------ Records shown ------
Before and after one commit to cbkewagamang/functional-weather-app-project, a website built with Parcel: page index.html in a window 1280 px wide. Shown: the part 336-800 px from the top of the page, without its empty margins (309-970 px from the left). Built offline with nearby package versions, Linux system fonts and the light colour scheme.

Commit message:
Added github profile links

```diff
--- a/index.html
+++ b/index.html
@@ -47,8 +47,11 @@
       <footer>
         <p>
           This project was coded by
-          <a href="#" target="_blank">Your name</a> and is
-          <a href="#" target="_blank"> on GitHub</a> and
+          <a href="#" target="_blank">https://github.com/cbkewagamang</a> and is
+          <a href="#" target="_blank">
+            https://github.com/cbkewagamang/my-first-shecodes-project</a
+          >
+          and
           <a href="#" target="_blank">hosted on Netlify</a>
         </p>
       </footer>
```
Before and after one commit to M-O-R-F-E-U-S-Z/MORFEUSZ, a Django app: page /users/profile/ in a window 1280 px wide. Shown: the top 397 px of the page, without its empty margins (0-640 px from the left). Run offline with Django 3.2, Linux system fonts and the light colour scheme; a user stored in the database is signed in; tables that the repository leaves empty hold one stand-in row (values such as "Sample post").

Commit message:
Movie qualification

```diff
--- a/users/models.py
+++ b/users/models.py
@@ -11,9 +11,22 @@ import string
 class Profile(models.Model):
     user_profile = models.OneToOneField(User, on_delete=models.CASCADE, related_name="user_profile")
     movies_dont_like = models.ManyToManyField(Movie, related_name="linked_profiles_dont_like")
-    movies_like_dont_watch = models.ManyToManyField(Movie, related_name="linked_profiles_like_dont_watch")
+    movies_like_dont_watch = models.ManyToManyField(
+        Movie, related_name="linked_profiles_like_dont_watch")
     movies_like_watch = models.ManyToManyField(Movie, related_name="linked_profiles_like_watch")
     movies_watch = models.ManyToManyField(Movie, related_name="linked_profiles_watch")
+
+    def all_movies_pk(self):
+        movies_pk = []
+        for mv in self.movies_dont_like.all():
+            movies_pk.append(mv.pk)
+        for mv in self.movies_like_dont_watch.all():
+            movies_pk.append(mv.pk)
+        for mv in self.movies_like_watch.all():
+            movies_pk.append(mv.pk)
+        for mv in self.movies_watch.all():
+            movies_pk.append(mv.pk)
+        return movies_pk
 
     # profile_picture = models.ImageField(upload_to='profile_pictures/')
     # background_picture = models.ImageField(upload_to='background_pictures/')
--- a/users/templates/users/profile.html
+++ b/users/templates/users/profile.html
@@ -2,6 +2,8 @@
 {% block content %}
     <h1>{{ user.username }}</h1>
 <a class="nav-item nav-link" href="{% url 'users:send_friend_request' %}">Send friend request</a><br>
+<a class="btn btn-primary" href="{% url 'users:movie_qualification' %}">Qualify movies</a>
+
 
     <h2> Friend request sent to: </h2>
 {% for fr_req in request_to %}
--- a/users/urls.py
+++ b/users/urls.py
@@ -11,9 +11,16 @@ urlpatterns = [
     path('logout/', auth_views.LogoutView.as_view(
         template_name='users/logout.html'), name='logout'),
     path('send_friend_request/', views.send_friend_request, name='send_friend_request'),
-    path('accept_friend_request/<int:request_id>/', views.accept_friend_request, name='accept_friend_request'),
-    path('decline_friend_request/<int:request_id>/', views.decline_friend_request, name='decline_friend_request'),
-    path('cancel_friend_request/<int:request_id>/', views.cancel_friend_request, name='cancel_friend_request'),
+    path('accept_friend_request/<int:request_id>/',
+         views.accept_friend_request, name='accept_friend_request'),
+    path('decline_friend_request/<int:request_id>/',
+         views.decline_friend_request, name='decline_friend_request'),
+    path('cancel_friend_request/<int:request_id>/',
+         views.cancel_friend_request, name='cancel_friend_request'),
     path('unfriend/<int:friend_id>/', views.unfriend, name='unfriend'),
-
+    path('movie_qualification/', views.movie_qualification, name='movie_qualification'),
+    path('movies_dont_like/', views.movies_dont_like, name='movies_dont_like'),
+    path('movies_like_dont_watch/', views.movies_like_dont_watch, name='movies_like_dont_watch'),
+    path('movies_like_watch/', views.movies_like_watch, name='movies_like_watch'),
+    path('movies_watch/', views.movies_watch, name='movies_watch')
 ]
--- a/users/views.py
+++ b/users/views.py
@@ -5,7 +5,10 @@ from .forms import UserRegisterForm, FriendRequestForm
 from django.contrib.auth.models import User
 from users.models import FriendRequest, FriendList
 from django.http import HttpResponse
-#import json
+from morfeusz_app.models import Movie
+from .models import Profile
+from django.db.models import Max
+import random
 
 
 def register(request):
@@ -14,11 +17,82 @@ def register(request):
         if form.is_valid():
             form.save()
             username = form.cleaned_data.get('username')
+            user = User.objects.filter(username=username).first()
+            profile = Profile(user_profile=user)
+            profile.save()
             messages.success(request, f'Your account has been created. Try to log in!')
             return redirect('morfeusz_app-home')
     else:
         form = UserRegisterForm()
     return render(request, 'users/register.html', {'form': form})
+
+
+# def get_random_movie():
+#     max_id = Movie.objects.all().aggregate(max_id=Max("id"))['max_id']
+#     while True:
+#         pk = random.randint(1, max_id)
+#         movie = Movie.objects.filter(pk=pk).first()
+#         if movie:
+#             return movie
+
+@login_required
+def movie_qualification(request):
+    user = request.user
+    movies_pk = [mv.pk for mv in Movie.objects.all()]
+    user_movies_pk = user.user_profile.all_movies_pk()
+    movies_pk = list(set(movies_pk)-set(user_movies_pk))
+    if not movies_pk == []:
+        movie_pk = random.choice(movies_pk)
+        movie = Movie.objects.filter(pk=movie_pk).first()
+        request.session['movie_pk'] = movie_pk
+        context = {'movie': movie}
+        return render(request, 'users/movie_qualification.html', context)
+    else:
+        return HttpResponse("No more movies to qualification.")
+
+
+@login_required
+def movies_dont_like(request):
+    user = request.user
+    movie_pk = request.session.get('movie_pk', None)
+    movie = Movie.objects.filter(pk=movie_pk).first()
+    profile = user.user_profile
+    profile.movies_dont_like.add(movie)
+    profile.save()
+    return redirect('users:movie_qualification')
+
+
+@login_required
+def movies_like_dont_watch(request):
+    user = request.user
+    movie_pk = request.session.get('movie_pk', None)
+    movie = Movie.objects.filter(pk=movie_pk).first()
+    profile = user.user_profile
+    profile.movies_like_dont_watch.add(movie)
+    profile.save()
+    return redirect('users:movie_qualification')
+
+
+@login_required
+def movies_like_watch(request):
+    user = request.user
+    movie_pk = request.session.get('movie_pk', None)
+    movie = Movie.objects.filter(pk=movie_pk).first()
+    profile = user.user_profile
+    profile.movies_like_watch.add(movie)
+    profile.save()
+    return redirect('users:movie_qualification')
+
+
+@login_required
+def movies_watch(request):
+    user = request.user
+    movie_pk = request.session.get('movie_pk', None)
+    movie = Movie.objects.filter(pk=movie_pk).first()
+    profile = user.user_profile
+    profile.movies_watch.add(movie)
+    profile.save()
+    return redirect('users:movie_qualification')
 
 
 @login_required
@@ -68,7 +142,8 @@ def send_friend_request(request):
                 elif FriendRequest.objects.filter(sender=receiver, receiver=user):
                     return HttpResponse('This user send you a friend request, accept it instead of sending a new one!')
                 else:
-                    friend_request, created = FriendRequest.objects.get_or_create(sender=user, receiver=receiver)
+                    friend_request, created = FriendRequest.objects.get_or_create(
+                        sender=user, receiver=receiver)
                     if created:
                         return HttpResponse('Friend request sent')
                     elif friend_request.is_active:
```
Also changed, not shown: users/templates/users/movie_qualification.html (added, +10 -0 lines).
------
Problem requirements: Taking the material above, say how many lines have "HttpResponse" in them, and give no other output.

Solution: 4